The son of a retired Pakistani air force marshal, Shahzad grew up mostly in a secular upper-middle-class neighborhood in Karachi, Pakistan’s largest city. He first came to the United States as a teenager in 1998 to study and, over the years, attained some of the trappings of what many in the United States consider a successful life — two university degrees, a wife and two small children, a house in the suburbs, a job as a junior financial analyst, credit cards and an SUV.

Over the years, American military presence in Muslim countries, the plight of Palestinians and perceived insults by Westerners toward Islam apparently began weighing on Shahzad and he was becoming more extreme, according to published reports. In the spring, shortly after becoming a naturalized U.S. citizen, he returned to his native Pakistan, first to spend time with friends and family in Peshawar and later to the volatile Waziristan region, where he spent 40 days training at a terror camp and learning to make bombs. Later, Tehrik-i-Taliban, the umbrella group for the Pakistani Taliban, helped him plot to “injure or kill people,” as he later admitted in a court hearing. He returned to the United States with a wad of cash, about $8,000, half from the Taliban.

In the meantime, his gleaming life in America also was failing. He lost his job, and the house in Shelton, Conn., was in foreclosure; he sent his young family to live in Pakistan with his parents. Living in a rundown neighborhood in Bridgeport, Conn., he began scheming to blow up a car in Times Square. For three months before the attempt, he had monitored through live Internet feeds a crowded corner where he planned to blow up his vehicle.
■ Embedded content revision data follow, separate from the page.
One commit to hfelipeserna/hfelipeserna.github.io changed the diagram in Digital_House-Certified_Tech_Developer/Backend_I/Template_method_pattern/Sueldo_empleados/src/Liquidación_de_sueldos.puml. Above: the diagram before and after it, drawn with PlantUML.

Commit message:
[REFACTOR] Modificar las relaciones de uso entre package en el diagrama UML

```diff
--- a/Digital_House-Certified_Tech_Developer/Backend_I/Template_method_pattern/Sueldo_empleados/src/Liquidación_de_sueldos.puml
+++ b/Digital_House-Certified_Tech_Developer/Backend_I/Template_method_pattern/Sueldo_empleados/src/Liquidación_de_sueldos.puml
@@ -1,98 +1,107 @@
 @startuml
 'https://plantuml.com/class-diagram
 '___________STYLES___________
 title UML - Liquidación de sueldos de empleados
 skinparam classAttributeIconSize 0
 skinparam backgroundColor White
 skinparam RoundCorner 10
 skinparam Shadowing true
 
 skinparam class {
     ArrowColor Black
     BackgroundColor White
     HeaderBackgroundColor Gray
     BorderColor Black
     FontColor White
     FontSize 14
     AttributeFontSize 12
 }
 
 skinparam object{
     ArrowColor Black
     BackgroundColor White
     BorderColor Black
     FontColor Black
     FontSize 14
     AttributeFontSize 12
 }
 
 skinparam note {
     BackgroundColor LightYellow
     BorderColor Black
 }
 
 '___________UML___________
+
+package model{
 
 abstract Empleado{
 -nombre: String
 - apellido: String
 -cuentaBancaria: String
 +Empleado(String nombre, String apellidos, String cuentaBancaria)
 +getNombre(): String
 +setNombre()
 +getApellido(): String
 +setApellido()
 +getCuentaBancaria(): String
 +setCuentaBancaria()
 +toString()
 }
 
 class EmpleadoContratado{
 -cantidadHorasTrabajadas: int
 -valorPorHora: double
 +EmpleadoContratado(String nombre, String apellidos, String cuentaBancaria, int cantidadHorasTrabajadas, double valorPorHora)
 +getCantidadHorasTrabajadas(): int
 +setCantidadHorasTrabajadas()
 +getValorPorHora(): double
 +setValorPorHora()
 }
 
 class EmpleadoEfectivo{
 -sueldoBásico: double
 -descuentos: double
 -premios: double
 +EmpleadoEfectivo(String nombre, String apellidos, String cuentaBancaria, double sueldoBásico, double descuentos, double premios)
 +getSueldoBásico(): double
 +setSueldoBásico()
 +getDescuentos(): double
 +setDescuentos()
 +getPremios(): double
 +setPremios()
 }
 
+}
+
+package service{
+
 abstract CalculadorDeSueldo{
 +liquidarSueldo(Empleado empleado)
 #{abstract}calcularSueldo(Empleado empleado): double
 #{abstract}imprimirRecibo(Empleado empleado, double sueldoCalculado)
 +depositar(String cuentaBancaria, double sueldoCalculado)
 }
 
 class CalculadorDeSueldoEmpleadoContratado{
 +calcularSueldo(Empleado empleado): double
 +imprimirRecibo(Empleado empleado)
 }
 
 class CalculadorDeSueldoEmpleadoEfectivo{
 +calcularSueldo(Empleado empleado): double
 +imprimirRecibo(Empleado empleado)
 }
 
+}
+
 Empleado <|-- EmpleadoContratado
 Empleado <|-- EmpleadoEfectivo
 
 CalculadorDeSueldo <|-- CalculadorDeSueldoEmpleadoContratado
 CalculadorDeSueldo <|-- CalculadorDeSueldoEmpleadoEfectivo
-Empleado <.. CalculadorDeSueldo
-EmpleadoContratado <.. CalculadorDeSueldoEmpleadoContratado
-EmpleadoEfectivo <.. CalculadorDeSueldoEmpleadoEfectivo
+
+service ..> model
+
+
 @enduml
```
Shahzad described building three explosives in a rented apartment, loading them in his Nissan Pathfinder and driving an hour into Manhattan on that Saturday night in May. The main component of his weapon was a fertilizer-based bomb held in a gun cabinet in the car trunk. He set the device to blow in five minutes, but when the bomb didn’t work, he walked to Grand Central station and returned by train to Connecticut. He left keys to his Bridgeport apartment dangling from the ignition of that Pathfinder parked at 45th Street and Broadway. The keys and identification number on the SUV helped put investigators on Shahzad’s trail.